The negativity isn't just confined to the game's presentation, either: it also plays really badly. Now, the aim, as I've already stated, is to make most of the floor your colour before time runs out. So fast movement should be key, right? And there is a power-up that makes you move very fast for a couple of seconds. The problem is that there's also a bunch more power-ups that don't seem to do anything at all, and a lot of the time your character will be slowed to a crawl, or even just randomly stopping to do a stupid pose, both with no obvious reason or explanation. Also, during the matches, other characters will sometimes appear and wander around, clearing both player's colour wherever they tread.

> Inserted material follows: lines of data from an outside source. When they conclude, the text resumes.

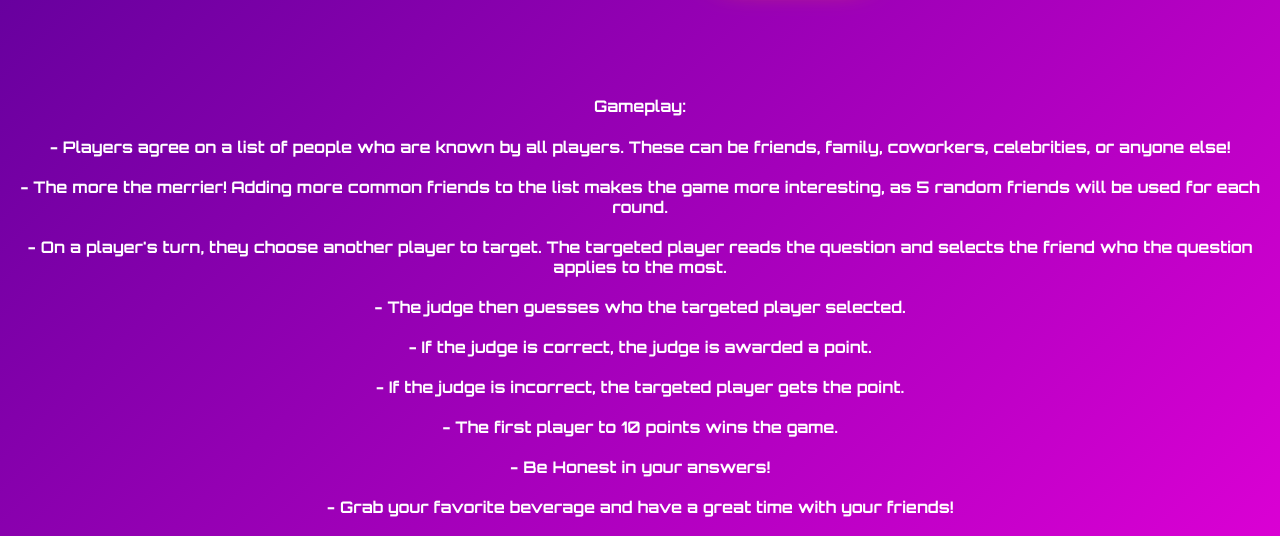
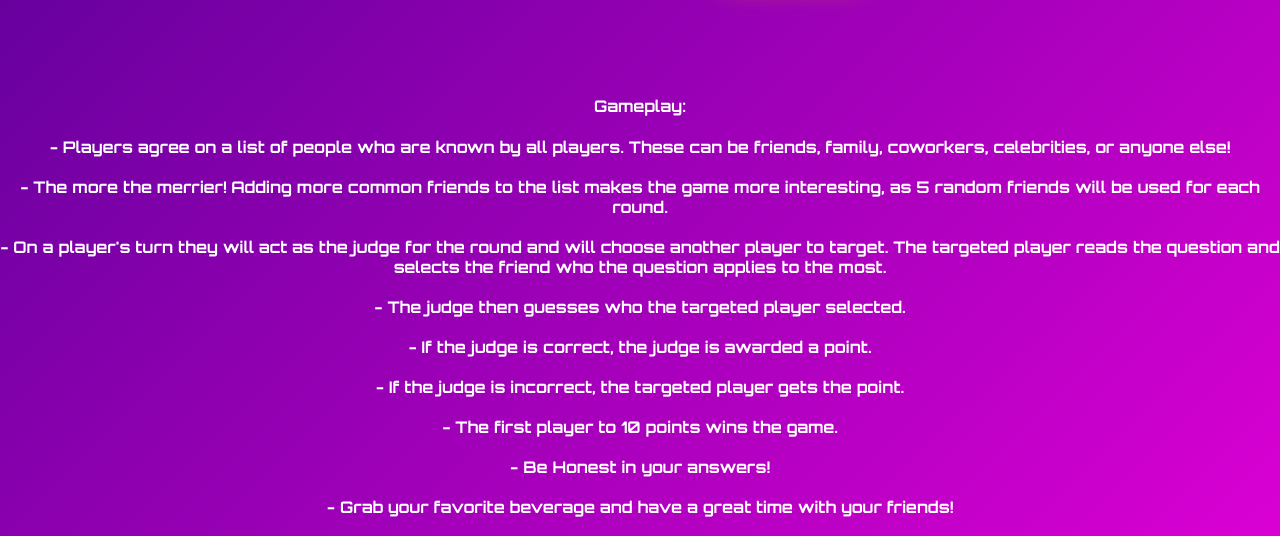
Before and after one commit to austindodig/commonfriends, a Flask app: page / in a window 1280 px wide. Shown: the part 354-890 px from the top of the page. Run offline with Flask 3, Linux system fonts and the light colour scheme.

Commit message:
modified:   templates/home.html

```diff
--- a/templates/home.html
+++ b/templates/home.html
@@ -27,7 +27,7 @@
     <h4>Gameplay: </h4>
     <h4>- Players agree on a list of people who are known by all players. These can be friends, family, coworkers, celebrities, or anyone else!<br><br>
         - The more the merrier! Adding more common friends to the list makes the game more interesting, as 5 random friends will be used for each round. <br><br>
-        - On a player's turn, they choose another player to target. The targeted player reads the question and selects the friend who the question applies to the most.<br><br>
+        - On a player's turn they will act as the judge for the round and will choose another player to target. The targeted player reads the question and selects the friend who the question applies to the most.<br><br>
         - The judge then guesses who the targeted player selected.<br><br>
         - If the judge is correct, the judge is awarded a point. <br><br>
         - If the judge is incorrect, the targeted player gets the point.<br><br>
```
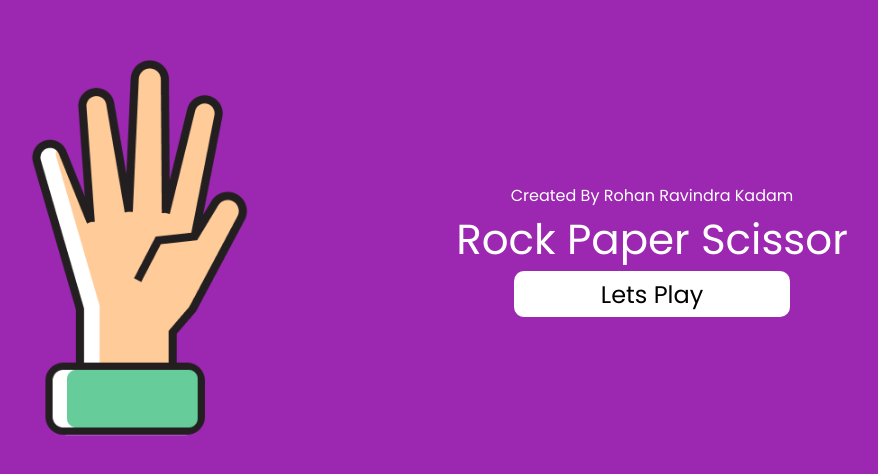
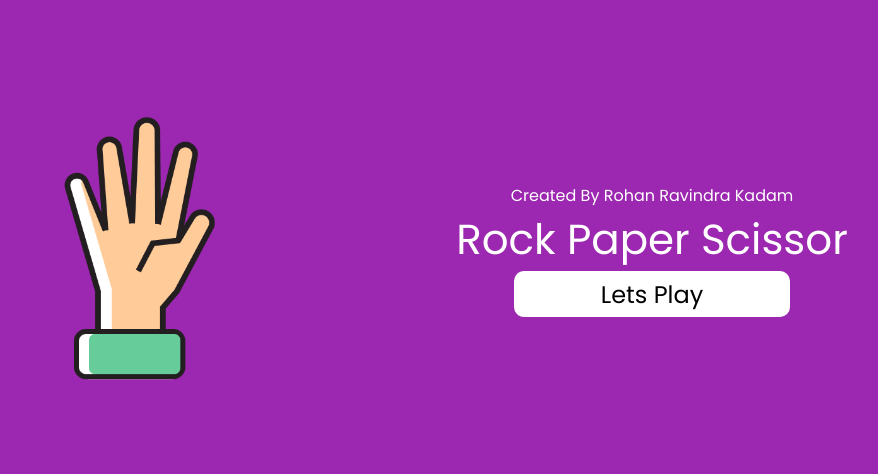
Before and after one commit to Rohan2596/rock-paper-scissor-game, a React (Create React App) app: page / in a window 1280 px wide. Shown: the part 150-624 px from the top of the page, without its empty margins (244-1122 px from the left). Built offline with nearby package versions, Linux system fonts and the light colour scheme.

Commit message:
ADDED:Animations to home.css file

```diff
--- a/src/css/home.css
+++ b/src/css/home.css
@@ -16,7 +16,19 @@
     align-items: center;
 }
 .home_image_container{
-    height: 100vh;
+    height: 70vh;
+    animation-duration: 5s;
+    animation-name: hi-hand;
+}
+@keyframes hi-hand {
+    0%{
+        height: 70vh;
+        transform: rotate(25deg);
+    }
+    50%{
+        height: 70vh;
+        transform: rotate(-25deg);
+    }
 }
 .font_style{
  font-family: 'Poppins';
```
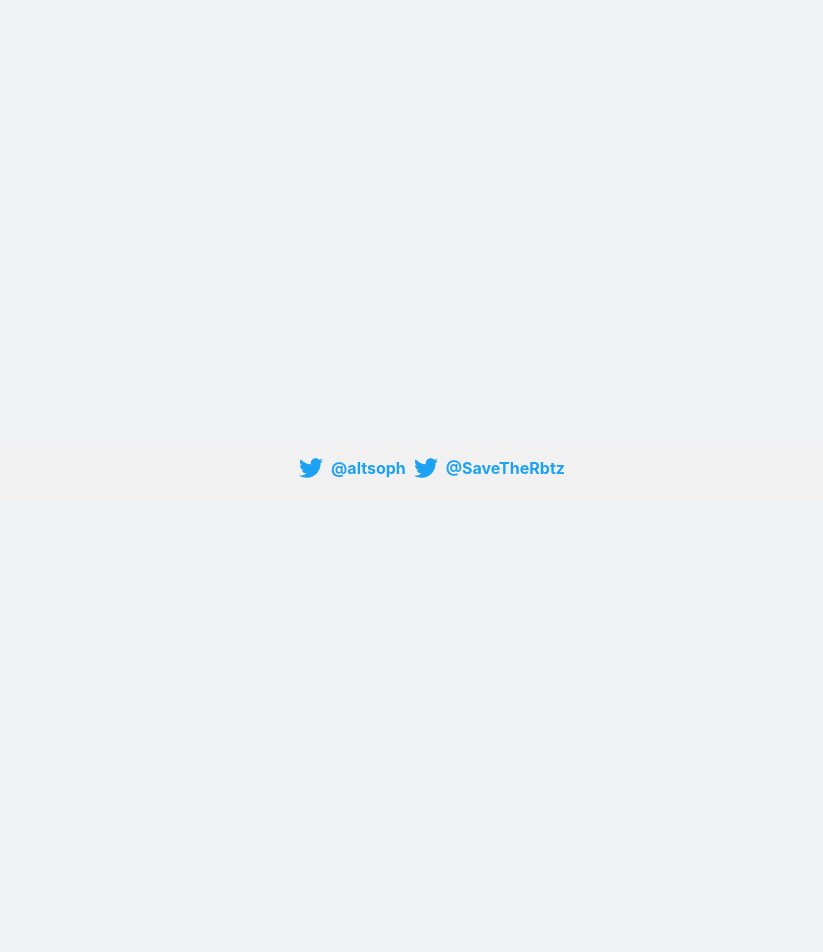
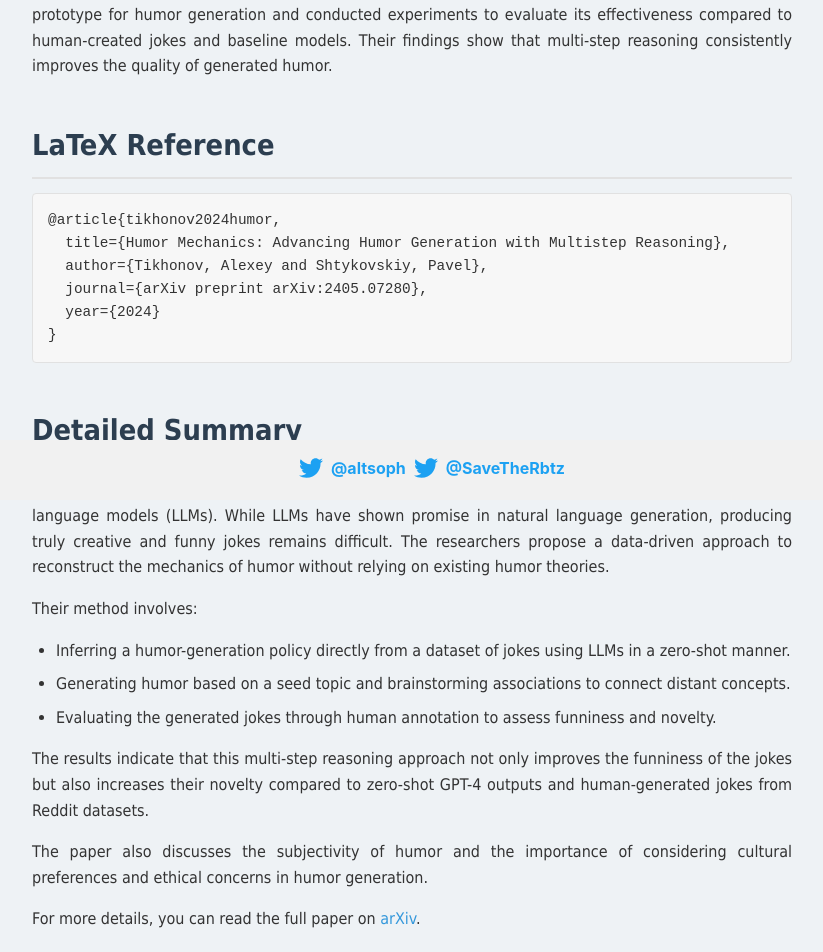
Before and after one commit to SaveTheRbtz/humor, a React (Create React App) app in the folder web/: page / in a window 1280 px wide. Shown: the part 300-1252 px from the top of the page, without its empty margins (228-1051 px from the left). Before the commit the page ends 800 px from the top, so only its background shows below. Built offline with nearby package versions, Linux system fonts and the light colour scheme; no server answers.

Commit message:
web: autogenerate about page

```diff
--- /dev/null
+++ b/web/src/About.css
@@ -0,0 +1,72 @@
+.about-container {
+    max-width: 800px;
+    margin: 0 auto;
+    padding: 20px;
+    font-family: Tahoma, Geneva, Verdana, sans-serif;
+    line-height: 1.6;
+    color: #333;
+  }
+
+  .about-container h1 {
+    font-size: 2.5em;
+    margin-bottom: 0.5em;
+    text-align: center;
+  }
+
+  .about-container h2 {
+    font-size: 1.8em;
+    margin-top: 1.5em;
+    margin-bottom: 0.5em;
+    color: #2c3e50;
+    border-bottom: 2px solid #e1e1e1;
+    padding-bottom: 0.3em;
+  }
+
+  .about-container p {
+    font-size: 1em;
+    margin-bottom: 1em;
+    text-align: justify;
+  }
+
+  .about-container ul {
+    margin-left: 1.5em;
+    margin-bottom: 1em;
+  }
+
+  .about-container li {
+    margin-bottom: 0.5em;
+  }
+
+  .about-container a {
+    color: #3498db;
+    text-decoration: none;
+  }
+
+  .about-container a:hover {
+    text-decoration: underline;
+  }
+
+  .latex-reference {
+    background-color: #f7f7f7;
+    padding: 15px;
+    border: 1px solid #e1e1e1;
+    overflow-x: auto;
+    font-family: 'Courier New', Courier, monospace;
+    font-size: 0.9em;
+    margin-bottom: 1em;
+    border-radius: 4px;
+  }
+
+  @media (max-width: 600px) {
+    .about-container {
+      padding: 15px;
+    }
+
+    .about-container h1 {
+      font-size: 2em;
+    }
+
+    .about-container h2 {
+      font-size: 1.5em;
+    }
+  }
--- a/web/src/About.tsx
+++ b/web/src/About.tsx
@@ -1,9 +1,75 @@
-import React from 'react';
+import './About.css';
 
 function About() {
   return (
-    <div>
-      <h1>Welcome to the Home Page</h1>
+    <div className="about-container">
+      <p>
+        <b>Humor Arena</b> is based on the research paper{' '}
+        <a href="https://arxiv.org/abs/2405.07280" target="_blank" rel="noopener noreferrer">
+          "Humor Mechanics: Advancing Humor Generation with Multistep Reasoning"
+        </a>{' '}
+        by Alexey Tikhonov and Pavel Shtykovskiy.
+      </p>
+
+      <h2>Brief Summary</h2>
+      <p>
+        The authors explore the generation of one-liner jokes using multi-step reasoning.
+        They developed a prototype for humor generation and conducted experiments to
+        evaluate its effectiveness compared to human-created jokes and baseline models.
+        Their findings show that multi-step reasoning consistently improves the quality
+        of generated humor.
+      </p>
+
+      <h2>LaTeX Reference</h2>
+      <pre className="latex-reference">
+{`@article{tikhonov2024humor,
+  title={Humor Mechanics: Advancing Humor Generation with Multistep Reasoning},
+  author={Tikhonov, Alexey and Shtykovskiy, Pavel},
+  journal={arXiv preprint arXiv:2405.07280},
+  year={2024}
+}`}
+      </pre>
+
+      <h2>Detailed Summary</h2>
+      <p>
+        In their paper, the authors address the challenge of generating high-quality,
+        novel humor using large language models (LLMs). While LLMs have shown promise
+        in natural language generation, producing truly creative and funny jokes remains
+        difficult. The researchers propose a data-driven approach to reconstruct the
+        mechanics of humor without relying on existing humor theories.
+      </p>
+      <p>
+        Their method involves:
+      </p>
+      <ul>
+        <li>
+          Inferring a humor-generation policy directly from a dataset of jokes using
+          LLMs in a zero-shot manner.
+        </li>
+        <li>
+          Generating humor based on a seed topic and brainstorming associations to
+          connect distant concepts.
+        </li>
+        <li>
+          Evaluating the generated jokes through human annotation to assess funniness
+          and novelty.
+        </li>
+      </ul>
+      <p>
+        The results indicate that this multi-step reasoning approach not only improves
+        the funniness of the jokes but also increases their novelty compared to
+        zero-shot GPT-4 outputs and human-generated jokes from Reddit datasets.
+      </p>
+      <p>
+        The paper also discusses the subjectivity of humor and the importance of
+        considering cultural preferences and ethical concerns in humor generation.
+      </p>
+      <p>
+        For more details, you can read the full paper on{' '}
+        <a href="https://arxiv.org/abs/2405.07280" target="_blank" rel="noopener noreferrer">
+          arXiv
+        </a>.
+      </p>
     </div>
   );
 }
```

All this adds up to a game that's competitive in concept, but completely down to random chance in practice, making it a useless waste of time.

There's other problems too, like how, if you're playing single player, you'll just fight the same opponent over and over on different stages, no matter how many times you beat them. But really, talking about Penky any longer would just be flogging a dead horse. All you need to know is that it's awful and you shouldn't bother playing it.

Friday, 16 June 2017

Curiosities Vol. 11 - Tarot Uranai (3DO)

Although they've been around since at least the mid-80s, you'd think that tarot computer programs would be pretty useless to anyone. If you don't believe in cartomancy, then any kind of tarot, digital or otherwise, is a total waste of time, and if you do, then you'd also presumably know about the various taboos and traditions regarding the touching of cards, and how they're meant to come into the posession of the reader, and so on. But they do exist, and I'm pretty sure they're still around on things like the soon-dead X Box Live Indie Games marketplace, and on mobile phones and the like, too (Though I haven't actually checked, it seems like a safe bet).

Tarot Uranai has something over any of the other tarot programs I've seen, though: production values! Every other example I've seen has either been a very low-fi pixel art dealy on 8-bit formats like the MSX or Game Gear, or maybe even just a secret mode in a proper game like the Playstation port of Puzzle Bobble 4. But Tarot Uranai is on the 3DO, and of course that means FMV and pre-rendered CGI!

So yeah, there's a nice, short CGI intro showing some trees, and then you're presented with a room with three doors, representing three different options. The left door has a cross on it, and takes you to a traditional kind of reading, where a bunch of cards are drawn and laid out in a specific pattern. The middle door has a kind of magic circle design on it, and takes you to a big crystal with the works love, money, business and health. You pick one, and the cards are shuffled, then placed in a big circle, from which you pick one, which I guess reveals your future in that aspect of your life. The final door has a book on it, and contains a little tarot database, where you can look up all the cards and their meanings and such. Whichever option you pick, everything is presented and explained by a Japanese woman with a scarf covering her face speaking in front of bluescreened-in CGI backgrounds.

Like I said earlier, Tarot Uranai is a program with no real utility to anyone, especially people who can't read or understand Japanese. But it's not completely worthless! It does have a great aesthetic that perfectly marries early 90s CGI and a kind of vague pseudo-mysticism in a nice way, that feels like it could have been used as part of the plot-of-the-week in something like the live action Eko Eko Azarak TV series.